### Work required
Select the lines below containing the word "brain".

Itemized modification records
____________

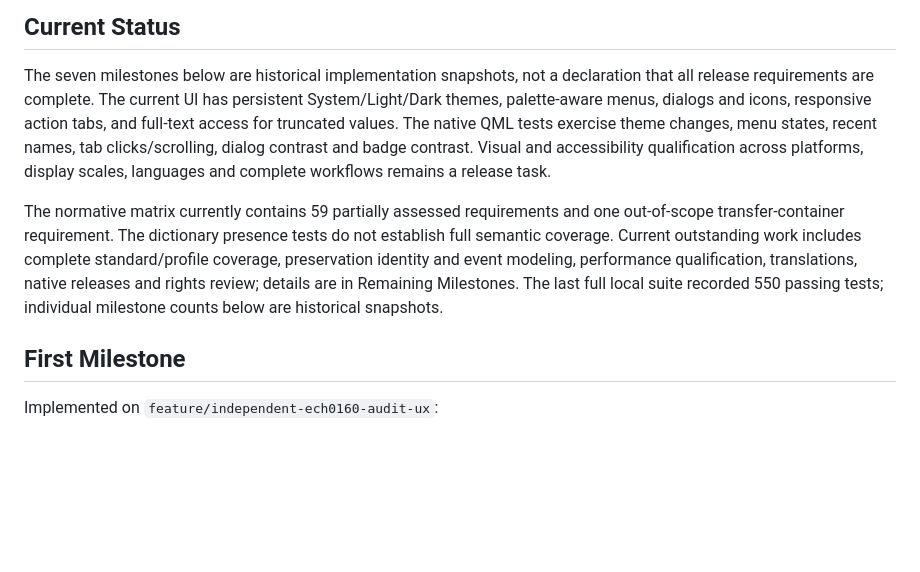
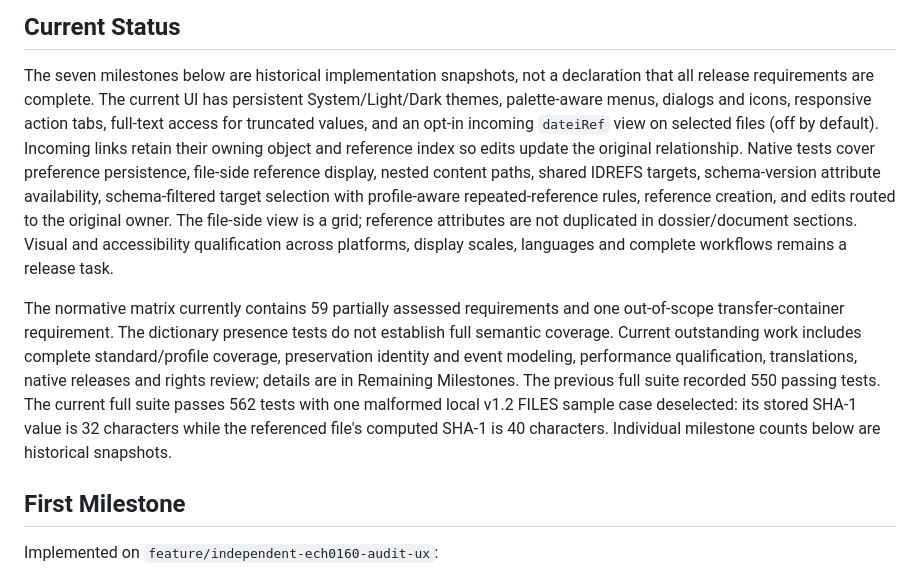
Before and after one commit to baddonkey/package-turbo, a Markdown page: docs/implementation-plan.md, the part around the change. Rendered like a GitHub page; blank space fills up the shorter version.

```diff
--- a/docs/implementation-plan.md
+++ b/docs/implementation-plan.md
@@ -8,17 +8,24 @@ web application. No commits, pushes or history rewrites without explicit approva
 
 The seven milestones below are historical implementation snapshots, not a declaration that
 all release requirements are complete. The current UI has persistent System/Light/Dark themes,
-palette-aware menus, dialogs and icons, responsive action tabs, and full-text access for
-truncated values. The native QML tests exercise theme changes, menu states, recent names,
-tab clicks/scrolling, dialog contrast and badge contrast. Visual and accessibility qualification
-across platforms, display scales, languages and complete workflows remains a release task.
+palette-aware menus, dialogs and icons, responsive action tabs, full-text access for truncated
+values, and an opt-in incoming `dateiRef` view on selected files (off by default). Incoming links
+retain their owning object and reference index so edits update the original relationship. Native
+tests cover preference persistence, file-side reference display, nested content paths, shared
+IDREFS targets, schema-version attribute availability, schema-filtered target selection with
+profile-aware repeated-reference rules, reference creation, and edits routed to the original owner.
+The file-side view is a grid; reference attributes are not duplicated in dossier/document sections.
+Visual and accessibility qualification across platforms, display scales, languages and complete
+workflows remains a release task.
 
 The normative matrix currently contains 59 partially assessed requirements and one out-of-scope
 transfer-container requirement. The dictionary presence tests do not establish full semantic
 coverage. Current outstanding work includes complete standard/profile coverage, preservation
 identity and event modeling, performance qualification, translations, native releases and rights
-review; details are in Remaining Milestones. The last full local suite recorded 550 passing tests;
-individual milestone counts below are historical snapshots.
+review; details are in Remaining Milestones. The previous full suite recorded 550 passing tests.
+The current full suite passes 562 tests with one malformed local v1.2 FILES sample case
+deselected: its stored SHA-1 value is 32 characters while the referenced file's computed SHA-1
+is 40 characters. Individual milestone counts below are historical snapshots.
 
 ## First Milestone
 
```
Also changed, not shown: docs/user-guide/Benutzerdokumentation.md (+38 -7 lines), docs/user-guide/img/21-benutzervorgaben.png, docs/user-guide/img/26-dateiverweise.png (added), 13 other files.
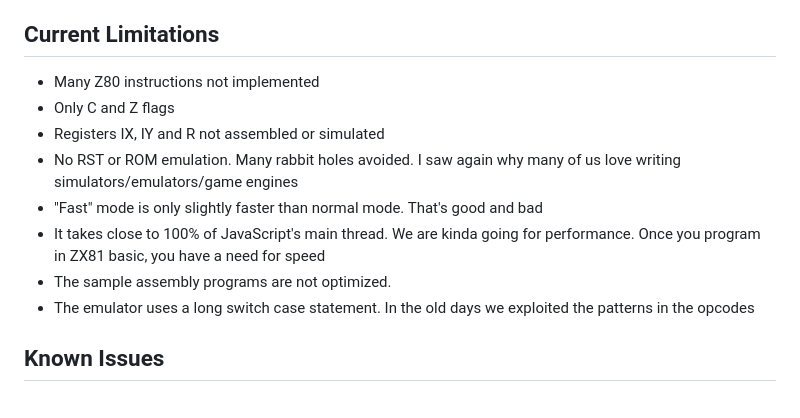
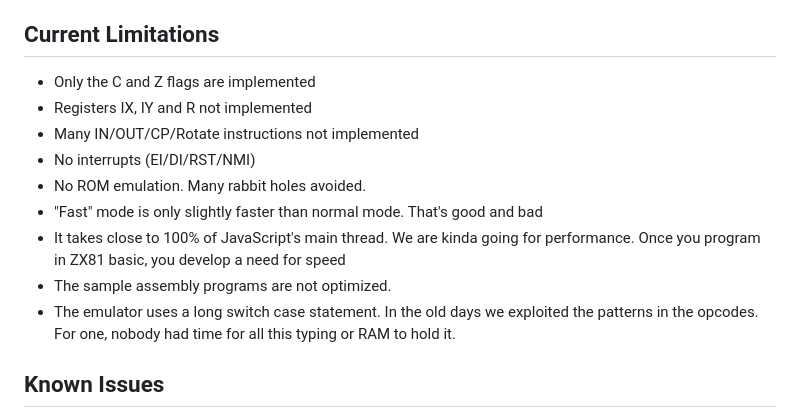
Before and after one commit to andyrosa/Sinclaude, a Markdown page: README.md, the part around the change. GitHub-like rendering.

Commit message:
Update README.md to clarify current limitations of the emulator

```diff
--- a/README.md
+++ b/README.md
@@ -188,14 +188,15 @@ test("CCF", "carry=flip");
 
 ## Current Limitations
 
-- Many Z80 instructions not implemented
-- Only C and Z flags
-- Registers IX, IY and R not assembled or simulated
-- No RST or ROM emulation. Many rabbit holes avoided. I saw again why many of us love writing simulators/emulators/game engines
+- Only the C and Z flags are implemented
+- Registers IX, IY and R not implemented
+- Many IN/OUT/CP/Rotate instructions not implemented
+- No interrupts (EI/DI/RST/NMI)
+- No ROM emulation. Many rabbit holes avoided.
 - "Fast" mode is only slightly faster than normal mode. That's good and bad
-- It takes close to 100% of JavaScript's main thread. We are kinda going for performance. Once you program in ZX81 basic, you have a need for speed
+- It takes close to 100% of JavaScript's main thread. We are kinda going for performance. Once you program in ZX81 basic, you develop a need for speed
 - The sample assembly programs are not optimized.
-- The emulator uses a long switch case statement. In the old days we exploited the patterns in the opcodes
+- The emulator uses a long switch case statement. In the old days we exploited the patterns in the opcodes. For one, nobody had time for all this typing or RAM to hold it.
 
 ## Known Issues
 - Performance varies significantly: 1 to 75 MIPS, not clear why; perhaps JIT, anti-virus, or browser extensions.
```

____________

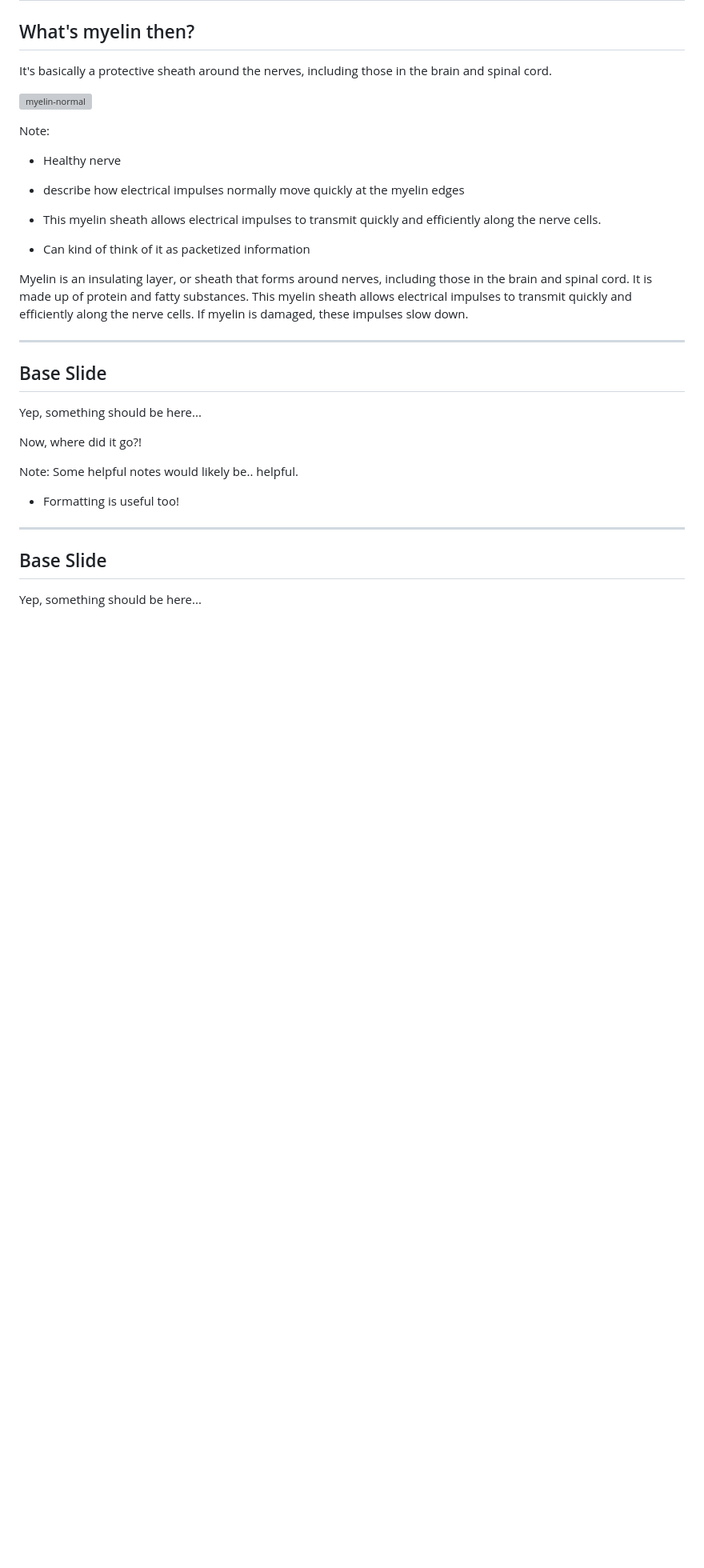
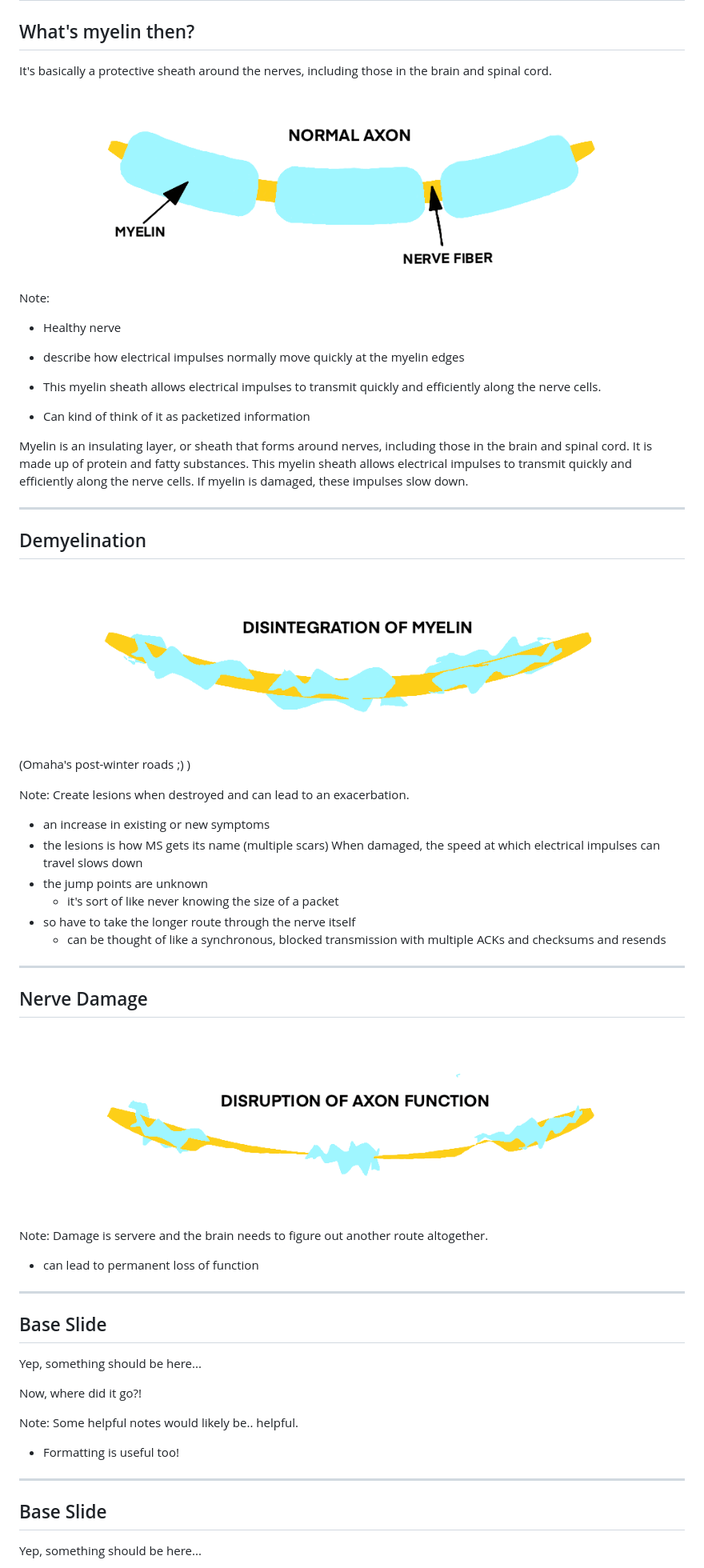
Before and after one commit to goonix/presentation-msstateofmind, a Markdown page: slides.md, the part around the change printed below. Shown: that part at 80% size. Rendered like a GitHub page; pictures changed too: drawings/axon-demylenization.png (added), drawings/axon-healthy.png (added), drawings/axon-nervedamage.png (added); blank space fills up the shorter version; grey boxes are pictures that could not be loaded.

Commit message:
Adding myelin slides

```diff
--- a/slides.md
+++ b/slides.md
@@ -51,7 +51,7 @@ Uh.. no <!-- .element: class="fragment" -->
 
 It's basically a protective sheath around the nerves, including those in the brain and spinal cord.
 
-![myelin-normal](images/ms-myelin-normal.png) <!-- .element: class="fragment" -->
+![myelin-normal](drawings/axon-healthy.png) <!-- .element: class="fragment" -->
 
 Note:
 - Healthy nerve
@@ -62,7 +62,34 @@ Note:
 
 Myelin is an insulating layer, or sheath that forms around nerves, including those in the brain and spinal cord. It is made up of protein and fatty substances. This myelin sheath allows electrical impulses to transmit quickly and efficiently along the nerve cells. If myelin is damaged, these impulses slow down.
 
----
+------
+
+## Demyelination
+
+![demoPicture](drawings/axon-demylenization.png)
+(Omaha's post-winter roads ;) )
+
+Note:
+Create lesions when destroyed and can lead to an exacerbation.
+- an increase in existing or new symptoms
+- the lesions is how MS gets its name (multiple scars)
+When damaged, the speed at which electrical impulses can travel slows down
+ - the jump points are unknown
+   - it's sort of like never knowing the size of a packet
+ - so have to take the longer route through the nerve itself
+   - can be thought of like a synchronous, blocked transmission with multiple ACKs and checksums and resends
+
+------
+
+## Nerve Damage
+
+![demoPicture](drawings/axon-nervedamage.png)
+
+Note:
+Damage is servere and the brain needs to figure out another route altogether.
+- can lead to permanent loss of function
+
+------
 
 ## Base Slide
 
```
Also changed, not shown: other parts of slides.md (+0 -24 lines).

____________

### Reply to the exercise
 It's basically a protective sheath around the nerves, including those in the brain and spinal cord.
 Myelin is an insulating layer, or sheath that forms around nerves, including those in the brain and spinal cord. It is made up of protein and fatty substances. This myelin sheath allows electrical impulses to transmit quickly and efficiently along the nerve cells. If myelin is damaged, these impulses slow down.
+Damage is servere and the brain needs to figure out another route altogether.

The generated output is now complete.